● **What to do**
Retype every record exactly. Skip the images.

*** Source information Section Begins ***

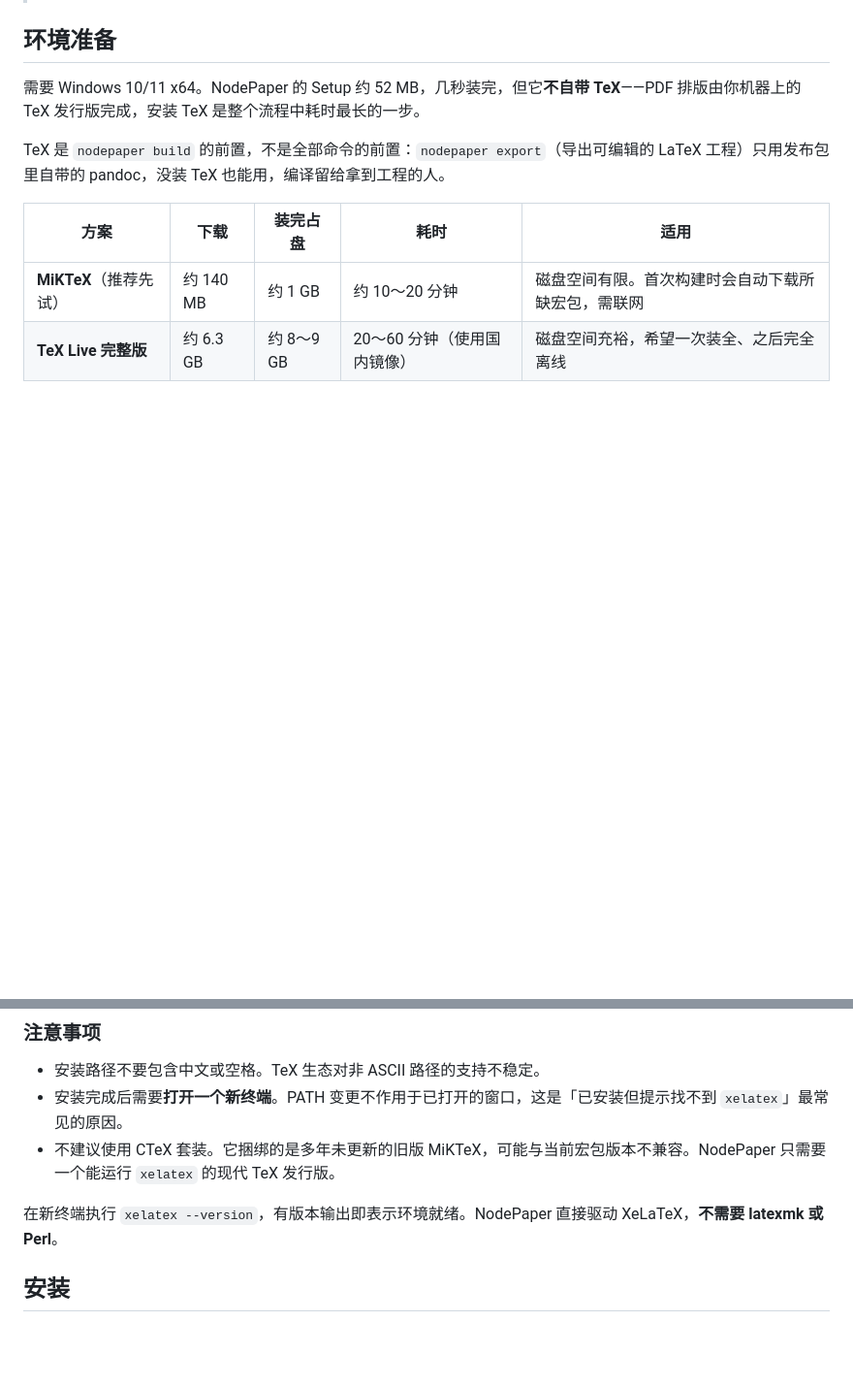
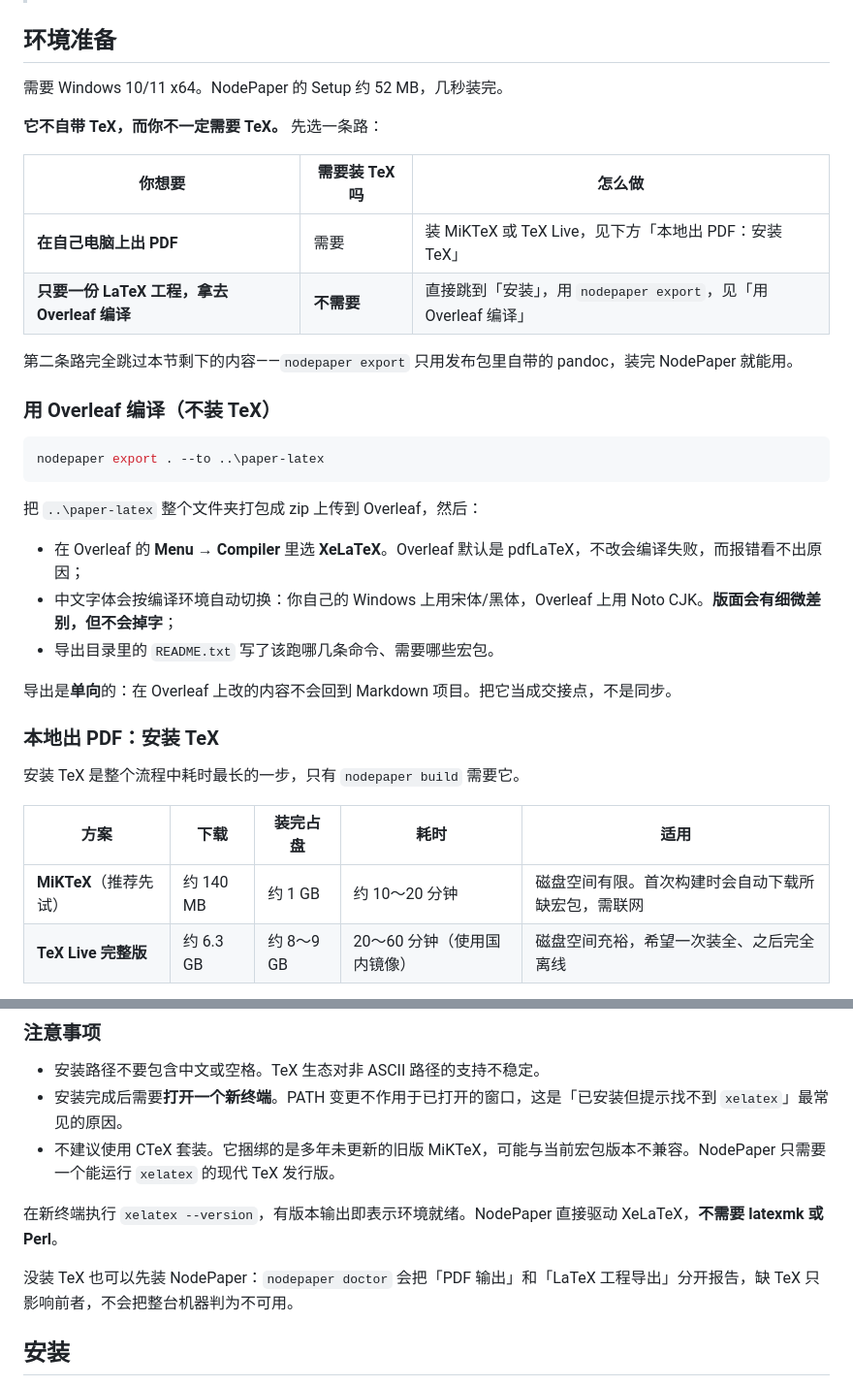
Before and after one commit to Cat5E0/NodePaper, a Markdown page: README.md, 2 parts joined by grey strips. Shown at 97% size. Rendered like a GitHub page; blank space fills up the shorter version.

````diff
--- a/README.md
+++ b/README.md
@@ -10,9 +10,34 @@ NodePaper 是一个面向 Windows 的命令行工具，用于将包含 `nodepape
 
 ## 环境准备
 
-需要 Windows 10/11 x64。NodePaper 的 Setup 约 52 MB，几秒装完，但它**不自带 TeX**——PDF 排版由你机器上的 TeX 发行版完成，安装 TeX 是整个流程中耗时最长的一步。
+需要 Windows 10/11 x64。NodePaper 的 Setup 约 52 MB，几秒装完。
 
-TeX 是 `nodepaper build` 的前置，不是全部命令的前置：`nodepaper export`（导出可编辑的 LaTeX 工程）只用发布包里自带的 pandoc，没装 TeX 也能用，编译留给拿到工程的人。
+**它不自带 TeX，而你不一定需要 TeX。** 先选一条路：
+
+| 你想要 | 需要装 TeX 吗 | 怎么做 |
+|---|---|---|
+| **在自己电脑上出 PDF** | 需要 | 装 MiKTeX 或 TeX Live，见下方「本地出 PDF：安装 TeX」 |
+| **只要一份 LaTeX 工程，拿去 Overleaf 编译** | **不需要** | 直接跳到「安装」，用 `nodepaper export`，见「用 Overleaf 编译」 |
+
+第二条路完全跳过本节剩下的内容——`nodepaper export` 只用发布包里自带的 pandoc，装完 NodePaper 就能用。
+
+### 用 Overleaf 编译（不装 TeX）
+
+```powershell
+nodepaper export . --to ..\paper-latex
+```
+
+把 `..\paper-latex` 整个文件夹打包成 zip 上传到 Overleaf，然后：
+
+- 在 Overleaf 的 **Menu → Compiler** 里选 **XeLaTeX**。Overleaf 默认是 pdfLaTeX，不改会编译失败，而报错看不出原因；
+- 中文字体会按编译环境自动切换：你自己的 Windows 上用宋体/黑体，Overleaf 上用 Noto CJK。**版面会有细微差别，但不会掉字**；
+- 导出目录里的 `README.txt` 写了该跑哪几条命令、需要哪些宏包。
+
+导出是**单向**的：在 Overleaf 上改的内容不会回到 Markdown 项目。把它当成交接点，不是同步。
+
+### 本地出 PDF：安装 TeX
+
+安装 TeX 是整个流程中耗时最长的一步，只有 `nodepaper build` 需要它。
 
 | 方案 | 下载 | 装完占盘 | 耗时 | 适用 |
 |---|---|---|---|---|
@@ -38,6 +63,8 @@ TeX 是 `nodepaper build` 的前置，不是全部命令的前置：`nodepaper e
 - 不建议使用 CTeX 套装。它捆绑的是多年未更新的旧版 MiKTeX，可能与当前宏包版本不兼容。NodePaper 只需要一个能运行 `xelatex` 的现代 TeX 发行版。
 
 在新终端执行 `xelatex --version`，有版本输出即表示环境就绪。NodePaper 直接驱动 XeLaTeX，**不需要 latexmk 或 Perl**。
+
+没装 TeX 也可以先装 NodePaper：`nodepaper doctor` 会把「PDF 输出」和「LaTeX 工程导出」分开报告，缺 TeX 只影响前者，不会把整台机器判为不可用。
 
 ## 安装
 
````
Also changed, not shown: README.en.md (+29 -2 lines).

*** Source information Section Ends ***

● **Output of the task**
Before and after one commit to Cat5E0/NodePaper, a Markdown page: README.md, 2 parts joined by grey strips. Shown at 97% size. Rendered like a GitHub page; blank space fills up the shorter version.

````diff
--- a/README.md
+++ b/README.md
@@ -10,9 +10,34 @@ NodePaper 是一个面向 Windows 的命令行工具，用于将包含 `nodepape
 
 ## 环境准备
 
-需要 Windows 10/11 x64。NodePaper 的 Setup 约 52 MB，几秒装完，但它**不自带 TeX**——PDF 排版由你机器上的 TeX 发行版完成，安装 TeX 是整个流程中耗时最长的一步。
+需要 Windows 10/11 x64。NodePaper 的 Setup 约 52 MB，几秒装完。
 
-TeX 是 `nodepaper build` 的前置，不是全部命令的前置：`nodepaper export`（导出可编辑的 LaTeX 工程）只用发布包里自带的 pandoc，没装 TeX 也能用，编译留给拿到工程的人。
+**它不自带 TeX，而你不一定需要 TeX。** 先选一条路：
+
+| 你想要 | 需要装 TeX 吗 | 怎么做 |
+|---|---|---|
+| **在自己电脑上出 PDF** | 需要 | 装 MiKTeX 或 TeX Live，见下方「本地出 PDF：安装 TeX」 |
+| **只要一份 LaTeX 工程，拿去 Overleaf 编译** | **不需要** | 直接跳到「安装」，用 `nodepaper export`，见「用 Overleaf 编译」 |
+
+第二条路完全跳过本节剩下的内容——`nodepaper export` 只用发布包里自带的 pandoc，装完 NodePaper 就能用。
+
+### 用 Overleaf 编译（不装 TeX）
+
+```powershell
+nodepaper export . --to ..\paper-latex
+```
+
+把 `..\paper-latex` 整个文件夹打包成 zip 上传到 Overleaf，然后：
+
+- 在 Overleaf 的 **Menu → Compiler** 里选 **XeLaTeX**。Overleaf 默认是 pdfLaTeX，不改会编译失败，而报错看不出原因；
+- 中文字体会按编译环境自动切换：你自己的 Windows 上用宋体/黑体，Overleaf 上用 Noto CJK。**版面会有细微差别，但不会掉字**；
+- 导出目录里的 `README.txt` 写了该跑哪几条命令、需要哪些宏包。
+
+导出是**单向**的：在 Overleaf 上改的内容不会回到 Markdown 项目。把它当成交接点，不是同步。
+
+### 本地出 PDF：安装 TeX
+
+安装 TeX 是整个流程中耗时最长的一步，只有 `nodepaper build` 需要它。
 
 | 方案 | 下载 | 装完占盘 | 耗时 | 适用 |
 |---|---|---|---|---|
@@ -38,6 +63,8 @@ TeX 是 `nodepaper build` 的前置，不是全部命令的前置：`nodepaper e
 - 不建议使用 CTeX 套装。它捆绑的是多年未更新的旧版 MiKTeX，可能与当前宏包版本不兼容。NodePaper 只需要一个能运行 `xelatex` 的现代 TeX 发行版。
 
 在新终端执行 `xelatex --version`，有版本输出即表示环境就绪。NodePaper 直接驱动 XeLaTeX，**不需要 latexmk 或 Perl**。
+
+没装 TeX 也可以先装 NodePaper：`nodepaper doctor` 会把「PDF 输出」和「LaTeX 工程导出」分开报告，缺 TeX 只影响前者，不会把整台机器判为不可用。
 
 ## 安装
 
````
Also changed, not shown: README.en.md (+29 -2 lines).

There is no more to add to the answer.